◆ **EXERCISE AIM**
Pull every line with "import" from the data below and copy it.

-- DATA FOR THIS TASK follows --

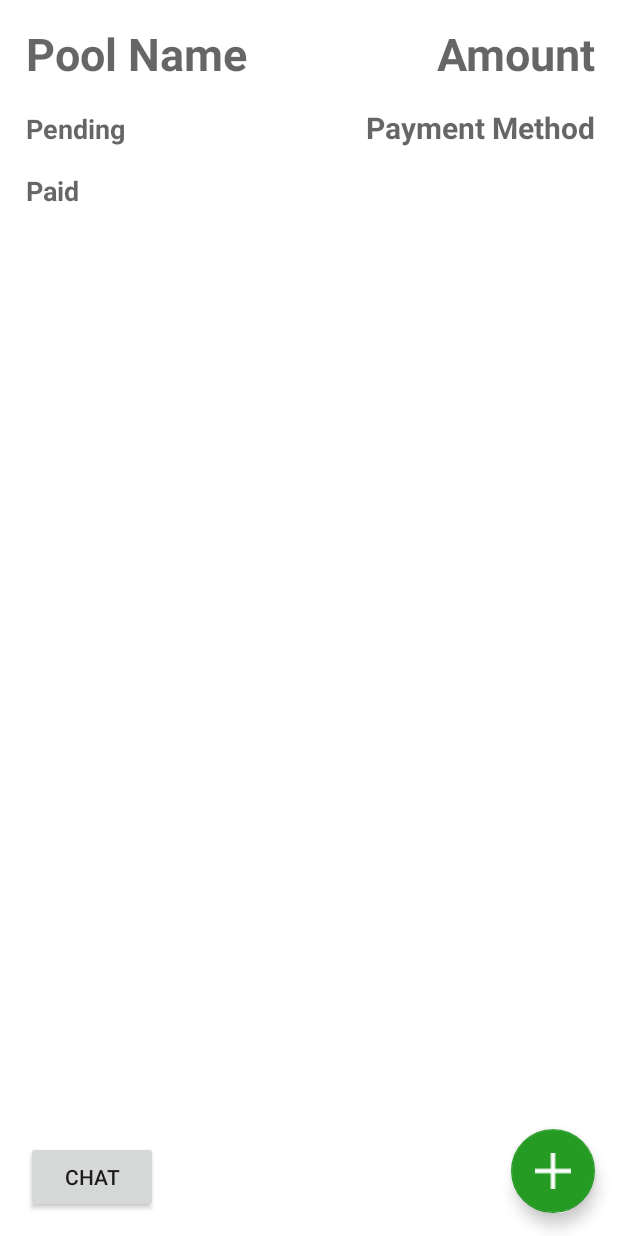
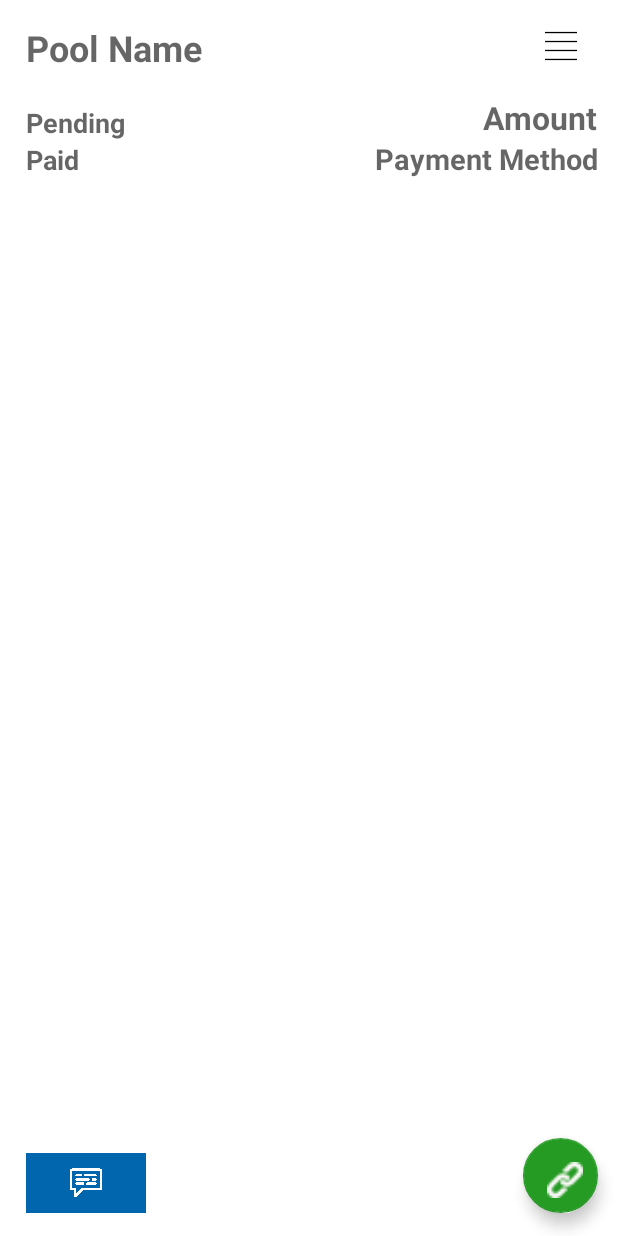
Before and after one commit to Web-Moviles-Spring18/Cooper-AndroidApp, an Android app: the layout activity_pool_details.xml on its own in the app's theme, with its tools: preview values and no code run, on a phone screen of 412 x 824 dp. Run offline under Robolectric (Android 15) with nearby library versions, the phone set to English and light mode, and no system bars.

Commit message:
adding tab for invitations, change icons (tab, chat, user), pool config button & activity

```diff
--- a/app/src/main/AndroidManifest.xml
+++ b/app/src/main/AndroidManifest.xml
@@ -38,9 +38,10 @@
         <activity android:name=".Menu.Coop_Detail_Act" />
         <activity android:name=".Menu.Invite_toPool" />
         <activity android:name=".Menu.ProfilePicture_Account_Activity" />
-        <activity android:name=".Menu.Join_Coop_Act"></activity>
+        <activity android:name=".Menu.Join_Coop_Act" />
         <activity android:name=".Menu.Chat_Act" />
-        <activity android:name=".Menu.ProfilePicture_Account_Activity"></activity>
+        <activity android:name=".Menu.ProfilePicture_Account_Activity" />
+        <activity android:name=".Menu.Coop_Detail_Config_Act"></activity>
     </application>
 
 </manifest>
--- a/app/src/main/java/com/cooper/cooper/Menu/Coop_Detail_Act.java
+++ b/app/src/main/java/com/cooper/cooper/Menu/Coop_Detail_Act.java
@@ -9,6 +9,7 @@ import android.view.View;
 import android.widget.FrameLayout;
 import android.widget.ListView;
 import android.widget.TextView;
+import android.widget.Toast;
 
 import com.cooper.cooper.CustomToast.AlertToast;
 import com.cooper.cooper.CustomToast.SuccessToast;
@@ -134,6 +135,10 @@ public class Coop_Detail_Act extends AppCompatActivity implements HTTPRequestLis
         this.startActivity(i);
     }
 
+    public void poolConfigurations(View view) {
+        Toast.makeText(this, "Menu", Toast.LENGTH_SHORT).show();
+    }
+
     @Override
     public void requestDone(Object object, int statusCode) {
 
--- a/app/src/main/java/com/cooper/cooper/Menu/PoolListAdapter.java
+++ b/app/src/main/java/com/cooper/cooper/Menu/PoolListAdapter.java
@@ -62,7 +62,7 @@ public class PoolListAdapter extends BaseAdapter{
     @Override
     public long getItemId(int i) {
         try {
-            return (long) this.pools.getJSONObject(i).getJSONObject("node").get("_id");
+            return Long.parseLong(this.pools.getJSONObject(i).getJSONObject("node").getString("_id"));
         } catch (JSONException e) {
             return i;
             //e.printStackTrace();
--- a/app/src/main/res/layout/activity_create_pool.xml
+++ b/app/src/main/res/layout/activity_create_pool.xml
@@ -15,7 +15,7 @@
         android:fontFamily="@font/roboto_mono_medium"
         android:gravity="center"
         android:padding="10dp"
-        android:text="Create Coop"
+        android:text="New Coop"
         android:textColor="@color/blue_strong"
         android:textSize="42sp"
         android:textStyle="bold" />
--- a/app/src/main/res/layout/activity_pool_details.xml
+++ b/app/src/main/res/layout/activity_pool_details.xml
@@ -9,7 +9,7 @@
 
     <TextView
         android:id="@+id/name"
-        android:layout_width="wrap_content"
+        android:layout_width="300dp"
         android:layout_height="wrap_content"
         android:layout_alignParentStart="true"
         android:layout_alignParentTop="true"
@@ -17,20 +17,20 @@
         android:layout_marginTop="15dp"
         android:hint="Pool Name"
         android:textColor="@color/blue_strong"
-        android:textSize="30sp"
+        android:textSize="24sp"
         android:textStyle="bold" />
 
     <TextView
         android:id="@+id/amount"
         android:layout_width="wrap_content"
         android:layout_height="wrap_content"
-        android:layout_alignBaseline="@+id/name"
-        android:layout_alignBottom="@+id/name"
         android:layout_alignParentEnd="true"
-        android:layout_marginEnd="15dp"
+        android:layout_below="@+id/name"
+        android:layout_marginEnd="13dp"
+        android:layout_marginTop="16dp"
         android:hint="Amount"
         android:textColor="@color/cooper_layout_icon_layer_backg"
-        android:textSize="30sp"
+        android:textSize="21sp"
         android:textStyle="bold" />
 
     <TextView
@@ -39,18 +39,16 @@
         android:layout_height="wrap_content"
         android:layout_alignEnd="@+id/amount"
         android:layout_below="@+id/amount"
-        android:layout_marginTop="15dp"
         android:hint="Payment Method"
         android:textColor="@color/blue_greyish"
-        android:textSize="20sp"
+        android:textSize="19sp"
         android:textStyle="bold" />
 
     <TextView
         android:id="@+id/pending"
         android:layout_width="wrap_content"
         android:layout_height="wrap_content"
-        android:layout_alignBaseline="@+id/payment"
-        android:layout_alignBottom="@+id/payment"
+        android:layout_above="@+id/paid"
         android:layout_alignStart="@+id/name"
         android:hint="Pending"
         android:textColor="@color/blue_greyish"
@@ -61,9 +59,9 @@
         android:id="@+id/paid"
         android:layout_width="wrap_content"
         android:layout_height="wrap_content"
+        android:layout_alignBaseline="@+id/payment"
+        android:layout_alignBottom="@+id/payment"
         android:layout_alignStart="@+id/pending"
-        android:layout_below="@+id/payment"
-        android:layout_marginTop="16dp"
         android:hint="Paid"
         android:textColor="@color/blue_greyish"
         android:textSize="18sp"
@@ -71,7 +69,7 @@
 
     <android.support.design.widget.FloatingActionButton
         android:id="@+id/invite"
-        android:layout_width="wrap_content"
+        android:layout_width="50dp"
         android:layout_height="wrap_content"
         android:layout_alignEnd="@+id/amount"
         android:layout_alignParentBottom="true"
@@ -79,16 +77,7 @@
         android:clickable="true"
         app:backgroundTint="@color/green_btn_background"
         app:fabSize="normal"
-        app:srcCompat="@drawable/plus" />
-
-    <Button
-        android:id="@+id/chat"
-        android:layout_width="wrap_content"
-        android:layout_height="wrap_content"
-        android:layout_alignBottom="@+id/invite"
-        android:layout_alignStart="@+id/paid"
-        android:onClick="openChat"
-        android:text="Chat" />
+        app:srcCompat="@drawable/link" />
 
     <ListView
         android:id="@+id/member_list"
@@ -98,5 +87,25 @@
         android:layout_below="@+id/paid"
         android:layout_marginTop="15dp" />
 
+    <ImageButton
+        android:id="@+id/pool_settings"
+        android:layout_width="50dp"
+        android:layout_height="30dp"
+        android:layout_alignEnd="@+id/amount"
+        android:layout_alignTop="@+id/name"
+        android:background="@android:color/transparent"
+        android:onClick="poolConfigurations"
+        app:srcCompat="@drawable/menu" />
+
+    <ImageButton
+        android:id="@+id/chat"
+        android:layout_width="80dp"
+        android:layout_height="40dp"
+        android:layout_alignBottom="@+id/invite"
+        android:layout_alignStart="@+id/paid"
+        android:background="@color/blue_strong"
+        android:onClick="openChat"
+        app:srcCompat="@drawable/chat" />
+
 
 </RelativeLayout>
--- a/app/src/main/res/layout/activity_join_coop_layout.xml
+++ b/app/src/main/res/layout/fragment_coops_join_list_layout.xml
@@ -1,10 +1,8 @@
-<?xml version="1.0" encoding="utf-8"?>
 <RelativeLayout xmlns:android="http://schemas.android.com/apk/res/android"
-    xmlns:app="http://schemas.android.com/apk/res-auto"
     xmlns:tools="http://schemas.android.com/tools"
     android:layout_width="match_parent"
     android:layout_height="match_parent"
-    tools:context="com.cooper.cooper.Menu.Join_Coop_Act">
+    tools:context="com.cooper.cooper.Menu.Coops_Join_List_Fragment">
 
     <TextView
         android:id="@+id/textView"
@@ -15,7 +13,7 @@
         android:layout_marginStart="19dp"
         android:layout_marginTop="15dp"
         android:fontFamily="@font/roboto_mono_medium"
-        android:text="Join to Coops"
+        android:text="Coops to Join"
         android:textColor="@color/blue_strong"
         android:textSize="30sp"
         android:textStyle="bold" />
```
Also changed, not shown: app/src/main/java/com/cooper/cooper/MainMenu.java (+7 -2 lines), app/src/main/java/com/cooper/cooper/Menu/Coop_Detail_Config_Act.java (added, +13 -0 lines), app/src/main/java/com/cooper/cooper/Menu/Coops_Join_List_Fragment.java (added, +110 -0 lines), app/src/main/java/com/cooper/cooper/Menu/Coops_List_Fragment.java (+0 -52 lines), app/src/main/res/layout/activity_coop_detail_config_layout.xml (added, +36 -0 lines), app/src/main/res/layout/coops_list_layout.xml (+3 -25 lines), app/src/main/res/layout/fragment_account_layout.xml (+8 -9 lines), app/src/main/res/layout/fragment_coops_list.xml (+0 -26 lines), app/src/main/res/layout/members_list_layout.xml (+17 -11 lines), app/src/main/res/drawable-hdpi/chat.png (added), app/src/main/res/drawable-hdpi/join_pool.png (added), app/src/main/res/drawable-hdpi/menu.png (added).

-- DATA FOR THIS TASK concluded --

◆ **OUTPUT OF THE EXERCISE**
@@ -9,6 +9,7 @@ import android.view.View;
 import android.widget.FrameLayout;
 import android.widget.ListView;
 import android.widget.TextView;
+import android.widget.Toast;
 import com.cooper.cooper.CustomToast.AlertToast;
 import com.cooper.cooper.CustomToast.SuccessToast;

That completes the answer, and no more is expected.